Washington prepared for a ?protracted conflict? in Ukraine even before Russia’s attack, officials say
The US is ready to back Ukraine in the conflict with Russia for the long term, the Washington Post reported, citing administration officials who say the plans have been in the works for some time.
A senior State Department staffer told the Post on Friday that President Joe Biden would like to see an “eventual negotiated conclusion to the war,” voicing hopes that waves of Western arms shipments to Kiev and the harsh sanctions campaign against the Russian economy would weaken Moscow’s ability to fight.
“While it’s certainly challenging – we’re not certainly sugarcoating that – in terms of how to navigate these stormy waters, our guiding light is that the outcome of Russia being able to achieve its maximalist demands is really bad for the United States, really bad for our partners and allies, and really bad for the global community,” the unnamed official said.
They added that the Biden team had “discussed the possibility of a protracted conflict with global spillover effects” even before February, during a time when American officials repeatedly predicted an imminent attack by Russia.
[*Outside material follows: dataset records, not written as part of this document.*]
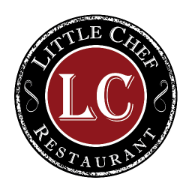
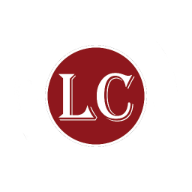
updates to navbar and hero section

diff --git a/_includes/nav.html b/_includes/nav.html
@@ -1,39 +1,40 @@
 <nav class="navbar navbar-expand-md navbar-light bg-light sticky-top border-bottom" data-bs-theme="light">
   <div class="container">
-    <button class="navbar-toggler" type="button" data-bs-toggle="offcanvas" data-bs-target="#offcanvas"
-      aria-controls="#offcanvas" aria-label="Toggle navigation">
-      <span class="navbar-toggler-icon"></span>
-    </button>
-    <div class="offcanvas offcanvas-end" tabindex="-1" id="#offcanvas" aria-labelledby="#offcanvasLabel">
-      <div class="offcanvas-body p-4 pt-0 p-lg-0">
-        <ul class="navbar-nav flex-row flex-wrap me-md-auto">
+    <div class="container-fluid">
+      <button class="navbar-toggler" type="button" data-bs-toggle="collapse" data-bs-target="#navbarsExample11"
+        aria-controls="navbarsExample11" aria-expanded="false" aria-label="Toggle navigation">
+        <span class="navbar-toggler-icon"></span>
+      </button>
+      <div class="collapse navbar-collapse d-lg-flex">
+        <a class="navbar-brand col-3 me-0" href="#">
+          <img src="{{ site.baseurl }}/assets/img/logo_circle.png" alt="Logo" width="32" height="32"
+            class="d-inline-block align-text-top">
+          <span class="d-none d-md-inline">Little Chef Restaurant</span>
+        </a>
+        <ul class="navbar-nav col-6 justify-content-lg-center">
+          <li class="nav-item"><a class="nav-link" aria-current="page" href="#">About</a></li>
+          <li class="nav-item"><a class="nav-link" aria-current="page" href="#">Menu</a></li>
+          <li class="nav-item"><a class="nav-link" aria-current="page" href="#">Location</a></li>
+        </ul>
+        <ul class="navbar-nav col-3 justify-content-lg-end">
           <li class="nav-item">
-            <a class="nav-link py-2 px-0 px-lg-2"
+            <a class="nav-link"
               href="https://www.facebook.com/Little-Chef-160076680862357/?rf=109246645805647">
               <i class="bi bi-facebook"></i>
             </a>
           </li>
           <li>
-            <a class="nav-link py-2 px-0 px-lg-2" href="https://www.yelp.com/biz/little-chef-coatesville">
+            <a class="nav-link" href="https://www.yelp.com/biz/little-chef-coatesville">
               <i class="bi bi-yelp"></i>
             </a>
           </li>
-        </ul>
-        <ul class="navbar-nav flex-row flex-wrap me-md-auto ms-md-auto">
-          <li class="nav-item"><a class="nav-link" href="#">About</a></li>
-          <li class="nav-item"><a class="nav-link" href="#">Menu</a></li>
-          <li class="nav-item"><a class="nav-link" href="#">Location</a></li>
-        </ul>
-        <ul class="navbar-nav flex-row flex-wrap ms-md-auto">
           <li class="nav-item">
-            <a class="nav-link py-2 px-0 px-lg-2"
-              href="https://goo.gl/maps/79WqFn2AeFe1pQdy9">
+            <a class="nav-link" href="https://goo.gl/maps/79WqFn2AeFe1pQdy9">
               <i class="bi bi-geo-alt-fill text-danger"></i>
             </a>
           </li>
           <li class="nav-item">
-            <a class="nav-link py-2 px-0 px-lg-2"
-              href="tel:+16103843221">
+            <a class="nav-link" href="tel:+16103843221">
               <i class="bi bi-telephone-fill text-danger"></i>
             </a>
           </li>

diff --git a/index.html b/index.html
@@ -1,29 +1,36 @@
 ---
 layout: default
 ---
-<div id="hero-section" class="text-center border-bottom">
-    <div class="container px-5 py-5">
-        <img src="{{ site.baseurl }}/assets/img/logo_circle.webp" alt="Hero Banner" style="border: none;" width="256"
-            height="256" loading="lazy">
-    </div>
-    <div class="col-lg-10 mx-auto">
-        <h1 class="display-4 fs-2">Little Chef Diner: Where Quality Meets Heart</h1>
-        <p class="lead mb-4">With strength, honesty, and pride, we pledge to keep doing our best, just as we always
-            have.<br>Join us at Little Chef, where every meal is an experience filled with quality,
-            tradition, and heart.</p>
-        <div class="d-grid gap-2 d-sm-flex justify-content-sm-center mb-5">
-            <button type="button" class="btn btn-danger btn-lg px-4 me-sm-3"><i class="bi bi-geo-alt-fill"></i> visit
-                us</button>
-            <button type="button" class="btn btn-outline-danger btn-lg px-4"> <i class="bi bi-telephone-fill"></i> call
-                us
-            </button>
+<div id="hero-section" class="text-center">
+    <div class="container text-center">
+        <div class="row row-cols-2 mt-1 g-5 align-items-center">
+            <div class="col">
+                <div class="card border border-0">
+                    <div class="card-body">
+                        <h1 class="card-title display-5">Little Chef Restaurant: Where Quality Meets Heart</h1>
+                        <p class="card-text fs-5">With strength, honesty, and pride, we pledge to keep doing our best,
+                            just as we
+                            always
+                            have.<br>Join us at Little Chef, where every meal is an experience filled with quality,
+                            tradition, and heart.</p>
+                        <a href="#" class="btn btn-danger btn-lg px-4 me-sm-3"><i class="bi bi-geo-alt-fill"></i>
+                            visit
+                            us</a>
+                        <a href="#" class="btn btn-outline-danger btn-lg px-4"><i class="bi bi-telephone-fill"></i> call
+                            us</a>
+                    </div>
+                </div>
+            </div>
+            <div class="col">
+                <div class="container">
+                    <img src="{{ site.baseurl }}/assets/img/banner8.png" class="img-fluid border rounded-3 shadow-lg"
+                        alt="Hero Banner" loading="lazy">
+                </div>
+            </div>
         </div>
     </div>
 </div>
 
-<div id="hero-section" class="text-center border-bottom">
-    <div class="container px-5 py-5">
-        <img src="{{ site.baseurl }}/assets/img/banner8.png" class="img-fluid border rounded-3 shadow" alt="Hero Banner"
-            width="700" height="500" loading="lazy">
-    </div>
+<div id="hero-section" class="text-center">
+
 </div>

diff --git a/_sass/base.scss b/_sass/base.scss
@@ -1,8 +1,3 @@
-.container {
-  max-width: 960px;
-}
-
-
 body {
   font-family: 'Noto Sans', serif;
 }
Though support for the Ukrainian government has been costly for Washington – which has devoted more than $50 billion in various forms of aid since March – the Post noted that Biden is willing to risk “a global recession and mounting hunger” in order to prevent Russia from achieving its objectives.
Speaking during a recent meeting in Brussels, where officials from dozens of nations met to discuss ways to further bolster Kiev, US Defense Secretary Lloyd Austin said “we’re here to dig in our spurs,” adding “by working together, we can help Ukraine defend itself from Russia’s cruel assault and we can strengthen Ukraine’s security for the long haul.”
General Mark Milley, the chairman of the US Joint Chiefs of Staff, has similarly stated that the hostilities could be “very protracted,” and may endure for “years.”
“This is a very extended conflict that Russia has initiated, and I think that NATO, the United States, Ukraine, and all of the allies and partners that are supporting Ukraine are going to be involved in this for quite some time,” the general said, though noted that it was unlikely Moscow could be deterred from its aims short of a US military deployment – a decision he said he “wouldn’t advise.”